Sunset Park is the second in the Five Boroughs series – the first Sutphin Boulevard introduced us to the Rodriguez family, and the relationship between ‘Nunzio and Michael. This book concerns Michael’s younger brother, Raymond.
Raymond is used to ignoring responsibility, knowing his older brother and his mother will look after things. With both their parents’ dead, Michael wants to rent our the family home and move in with his boyfriend. Raymond has to get his act together and join the adult world, starting with finding somewhere to live.
David Butler is a teacher at the same school as Michael. At the end of the last book, he became friends with Raymond, and when Ray needs to find a place to live, offers to be his roommate. Raymond agrees for reasons other than just needing a place to crash.
Out and proud, David is Raymond’s opposite in almost every way—he is Connecticut prim and proper while Raymond is a sarcastic dockworker from Queens—but their friendship is very strong. Their closeness surprises everyone, as does their flirting, which is not always merely playful. Raymond has always kept his bi-curious side a secret from everyone including his brother. Once he and David find an apartment and move in together, flirting turns physical, and soon their easy camaraderie and friendship is in danger of being lost to frustrating sexual tension and the stark cultural differences that set them apart. Raymond has to commit to his new independence, which means a steady office job and paying bills. However, he has also to commit to his feelings for David, or risk losing him for good.
Santino Hassell’s Five Boroughs series is very good indeed. The writing is accurate and well-paced, and these character driven stories are real life in all its glory. The interest in the characters comes from the fact that they are accessible, three-dimensional and flawed. There are no contrived meetings or outlandish feats involved— this is how people meet and fall in love.
The worries and problems encountered here are ones we can all identify with. In Britain, the class system is often mocked for still existing when it shouldn’t. However, even the ‘land of the free’ has its own class system relating to money and status. Trying to live up to this status driven society comes with its own dramas and pitfalls.
Raymond is an intelligent young man who hasn’t found his way yet, but expecting him to work in a white-collar job is akin to torture. The fact he perseveres is testament to how much he is investing into changing his ways. He does, however retain a concern about his worth when compared to David and David’s ex., Caleb. This holds him back from pursuing his feelings for David. Some of the problem seems to be that, rather than finding his own way, Raymond is trying to live up to Michael’s and to some extent, Nunzio’s, expectations of him. This causes him to attribute these expectations to others around him as well.
David is blond, adorable, a teacher and gay man who cannot pass as straight. He seems to attract boyfriends who want to take care of him, which is not what he wants from a relationship. He believes in romantic love, sparks and happy endings, but can’t understand why his ‘good on paper’ relationship with Caleb doesn’t work for him. Consequently, the relationship has been on then off, several times. His feelings for Raymond are something different and they scare him.

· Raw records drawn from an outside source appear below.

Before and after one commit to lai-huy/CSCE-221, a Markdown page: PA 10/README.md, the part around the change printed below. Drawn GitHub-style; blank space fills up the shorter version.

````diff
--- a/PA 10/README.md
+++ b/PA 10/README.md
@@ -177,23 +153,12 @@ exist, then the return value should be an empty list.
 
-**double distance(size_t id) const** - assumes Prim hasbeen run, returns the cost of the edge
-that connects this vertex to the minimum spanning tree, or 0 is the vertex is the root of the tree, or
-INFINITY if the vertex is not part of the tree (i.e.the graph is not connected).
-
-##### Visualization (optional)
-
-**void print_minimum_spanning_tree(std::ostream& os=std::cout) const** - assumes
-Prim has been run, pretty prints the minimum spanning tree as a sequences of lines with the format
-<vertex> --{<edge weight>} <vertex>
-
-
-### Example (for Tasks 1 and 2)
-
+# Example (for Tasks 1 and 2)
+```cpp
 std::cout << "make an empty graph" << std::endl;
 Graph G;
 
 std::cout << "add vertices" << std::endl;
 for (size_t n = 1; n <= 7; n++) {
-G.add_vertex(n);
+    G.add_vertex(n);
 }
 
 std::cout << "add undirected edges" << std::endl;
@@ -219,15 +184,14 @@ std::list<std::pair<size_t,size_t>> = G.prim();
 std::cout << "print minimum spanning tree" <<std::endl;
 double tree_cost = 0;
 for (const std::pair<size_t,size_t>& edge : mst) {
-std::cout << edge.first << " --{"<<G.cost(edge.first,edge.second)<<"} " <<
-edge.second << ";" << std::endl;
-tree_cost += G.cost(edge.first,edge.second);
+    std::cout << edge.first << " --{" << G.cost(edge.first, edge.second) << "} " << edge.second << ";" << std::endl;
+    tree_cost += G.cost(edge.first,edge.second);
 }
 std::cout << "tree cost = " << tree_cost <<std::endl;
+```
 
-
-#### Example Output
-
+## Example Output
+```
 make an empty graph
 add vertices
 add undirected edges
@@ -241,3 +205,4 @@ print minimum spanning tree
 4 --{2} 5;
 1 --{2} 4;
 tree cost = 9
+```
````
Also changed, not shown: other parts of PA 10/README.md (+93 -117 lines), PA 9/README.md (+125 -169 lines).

He has no concerns about their difference in job status, but worries that Raymond will move on when he is finished experimenting with his bi-curious side.
One of the areas where Santino’s novels consistently outshine others in the genre, is the sex scenes. They are sizzling, tender when necessary, and utterly relevant to the story as a whole. Sunset Park is no exception and it has one of the best first kisses I can remember, plus a sexting scene via Grindr that is well—exceptional.
I loved all the characters in this story. Even the small part played by David’s parents is complex family interaction, and utterly endearing. This is a story of ordinary people, and while I applaud the author for the realism of his New York stories, I did miss that little something extra in Sunset Park where the plot is concerned.
Overall, this is a good read and I will be lining up for the next in the series.